But if the workers around him knew that it’s Nelson’s laser-scanning equipment–technology he started developing as a high school kid–enabling their mill to convert raw logs into perfect lumber within seconds, they’d recognize a technological Superman in their midst.
Nelson founded his company, JoeScan, from his dorm room in Washington State University’s Streit Hall in 1999, the year before earning his bachelor’s degree in electrical engineering.

A few years later, he and Ryan Phelps ’00, ’02 M.S., needed work after cutbacks at TriGeo Network Security. In less than a year, the two brought JoeScan’s first model to market. Since then, Nelson has hired four more people, including design engineer Austin Skyles ’02. And now JoeScan is a familiar name in the sawmill industry. “Our focus has been on making the scanners simpler to use and less expensive,” says Nelson, whose typical unit costs $8,000, well under the price of most competitors’ scanners.

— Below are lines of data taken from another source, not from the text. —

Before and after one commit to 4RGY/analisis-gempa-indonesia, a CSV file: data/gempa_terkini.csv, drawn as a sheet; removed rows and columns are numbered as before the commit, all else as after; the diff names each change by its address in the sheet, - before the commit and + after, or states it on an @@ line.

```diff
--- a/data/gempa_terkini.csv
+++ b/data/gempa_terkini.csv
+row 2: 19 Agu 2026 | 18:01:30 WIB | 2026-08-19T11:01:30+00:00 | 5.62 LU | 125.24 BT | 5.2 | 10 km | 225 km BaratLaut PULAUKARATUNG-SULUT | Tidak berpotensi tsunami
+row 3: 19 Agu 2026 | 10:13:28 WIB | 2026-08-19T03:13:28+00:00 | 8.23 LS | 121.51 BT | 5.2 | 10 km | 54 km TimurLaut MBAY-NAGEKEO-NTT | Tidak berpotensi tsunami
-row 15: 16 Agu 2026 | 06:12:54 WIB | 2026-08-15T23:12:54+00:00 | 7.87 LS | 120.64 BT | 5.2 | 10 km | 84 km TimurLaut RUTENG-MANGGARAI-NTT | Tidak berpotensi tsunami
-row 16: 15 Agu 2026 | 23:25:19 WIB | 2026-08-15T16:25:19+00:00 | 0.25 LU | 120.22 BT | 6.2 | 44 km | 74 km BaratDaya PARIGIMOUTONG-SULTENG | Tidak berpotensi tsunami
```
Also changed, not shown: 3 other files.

The technology employs line lasers and ultra-fast digital cameras that allow computers to almost instantaneously reset automatic saws to get the most valuable lumber in the least time from every section of raw wood.

Joey Nelson remembers tinkering with computers at age five. Well before the Internet revolution he was writing programs and setting up bulletin boards with as many as 100 users.

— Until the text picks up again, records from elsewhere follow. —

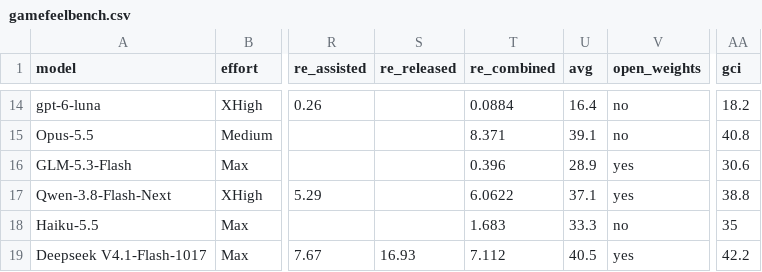
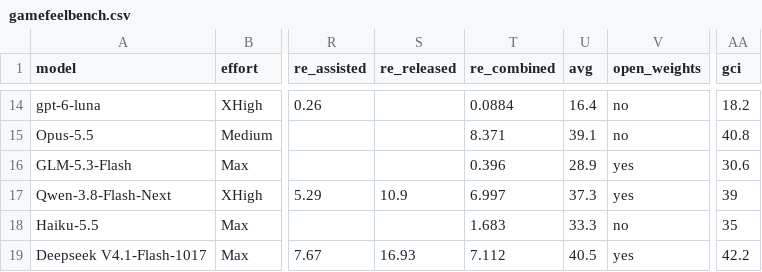
Before and after one commit to kodasdream/gamefeel-benchmark, a CSV file: data/gamefeelbench.csv, drawn as a sheet; only a part is shown, gaps mark what is left out; the diff names each change by its address in the sheet, - before the commit and + after, or states it on an @@ line.

```diff
--- a/data/gamefeelbench.csv
+++ b/data/gamefeelbench.csv
-S17 (re_released): (empty)
+S17 (re_released): 10.9
-T17 (re_combined): 6.0622
+T17 (re_combined): 6.997
-U17 (avg): 37.1
+U17 (avg): 37.3
-AA17 (gci): 38.8
+AA17 (gci): 39
```
Also changed, not shown: data/gci-history.csv, 1 other file.
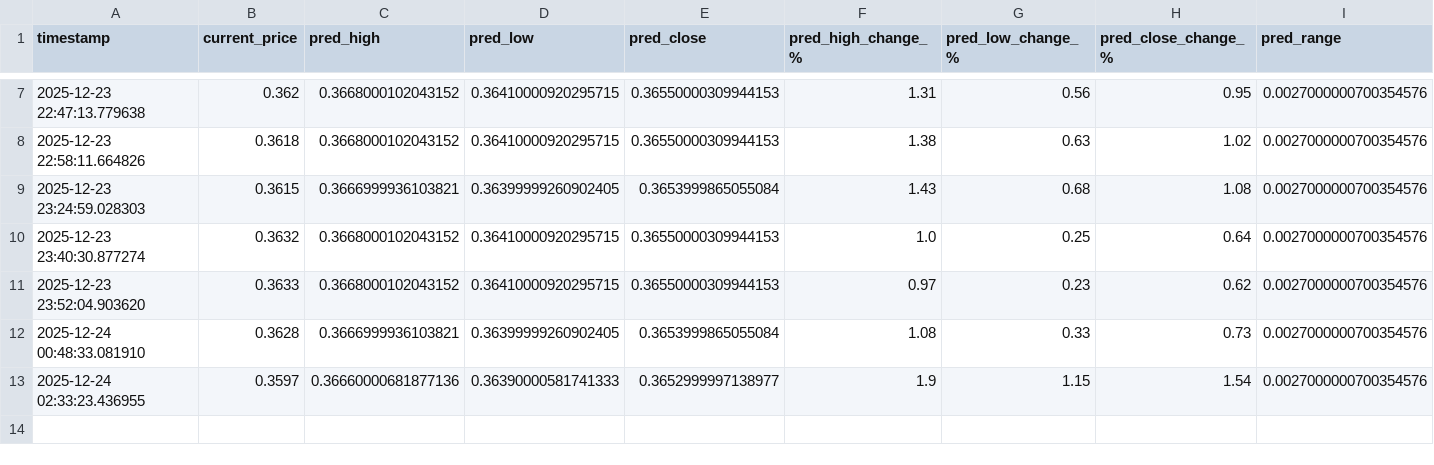
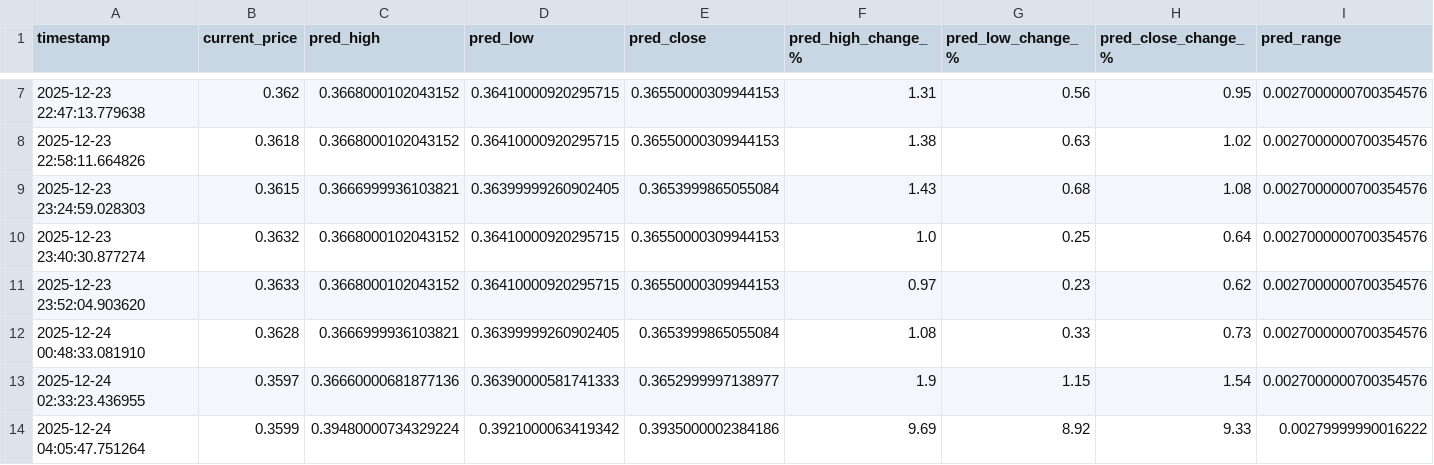
Before and after one commit to winningtrendingbots/winningtrendingbots.github.io, a CSV file: prediction_tracker.csv, drawn as a sheet; only a part is shown, gaps mark what is left out; rows hold the shown columns only; the diff names each change by its address in the sheet, - before the commit and + after, or states it on an @@ line.

```diff
--- a/prediction_tracker.csv
+++ b/prediction_tracker.csv
+row 14: 2025-12-24 04:05:47.751264 | 0.3599 | 0.39480000734329224 | 0.3921000063419342 | 0.3935000002384186 | 9.69 | 8.92 | 9.33 | 0.00279999990016222
```
Also changed, not shown: 1 other file.
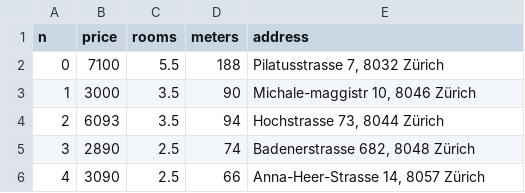
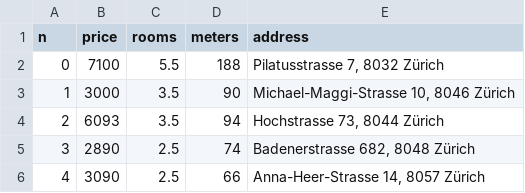
Before and after one commit to EugenioBarbieriViale/Apt-Zuecher, a CSV file: data/homegate.csv, drawn as a sheet; only a part is shown.

```diff
--- a/data/homegate.csv
+++ b/data/homegate.csv
@@ -2,3 +2,3 @@ n,price,rooms,meters,address
 0,7100,5.5,188,"Pilatusstrasse 7, 8032 Zürich"
-1,3000,3.5,90,"Michale-maggistr 10, 8046 Zürich"
+1,3000,3.5,90,"Michael-Maggi-Strasse 10, 8046 Zürich"
 2,6093,3.5,94,"Hochstrasse 73, 8044 Zürich"
```
Also changed, not shown: 2 other files.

“He’s always been a scientific and investigative kind of guy. He had to prove things to himself,” says his father, Rod Nelson ’70, whose Nelson Bros. Engineering primarily helps improve mill production through technology.

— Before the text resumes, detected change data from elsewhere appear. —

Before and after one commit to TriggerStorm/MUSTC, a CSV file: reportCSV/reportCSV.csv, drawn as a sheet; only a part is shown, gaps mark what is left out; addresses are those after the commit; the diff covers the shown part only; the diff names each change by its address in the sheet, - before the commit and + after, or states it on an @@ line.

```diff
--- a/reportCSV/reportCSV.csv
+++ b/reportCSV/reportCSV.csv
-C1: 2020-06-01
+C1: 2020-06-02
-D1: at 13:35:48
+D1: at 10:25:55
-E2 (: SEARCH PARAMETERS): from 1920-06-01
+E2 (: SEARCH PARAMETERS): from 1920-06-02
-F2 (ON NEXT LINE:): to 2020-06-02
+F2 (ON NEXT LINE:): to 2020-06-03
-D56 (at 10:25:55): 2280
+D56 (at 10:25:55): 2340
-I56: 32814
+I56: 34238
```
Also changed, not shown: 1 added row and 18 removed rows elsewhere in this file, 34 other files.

In the early 1990s, a railroad client wanted Rod Nelson to write software to guide rail-grinding equipment. He handed the job off to Joey, who was still in high school but was also enrolled in college programming classes. The result was so good it was used in the Chunnel undersea railroad connecting England and France. “It was unbelievable now that I look back at it,” Rod Nelson says. “At the time it seemed normal.”

During Nelson’s visit to Columbia Vista, eight JoeScan JS-20 scanners blasted red beams across passing slabs of wood to collect data to configure the blades. In less time than it would take a human to grab a measuring tape, smooth lumber was streaking down a conveyor belt.

To think, Rod Nelson tried to steer his son toward another career. “His advice was, don’t get into the sawmill industry because it’s somewhat of a dead end,” Joey recalls. But the son ignored his father’s advice. “My rationalization for getting into it is that the scanning technology actually could be used outside the sawmill industry,” even if his success in the sawmill industry so far hasn’t left him time to branch out.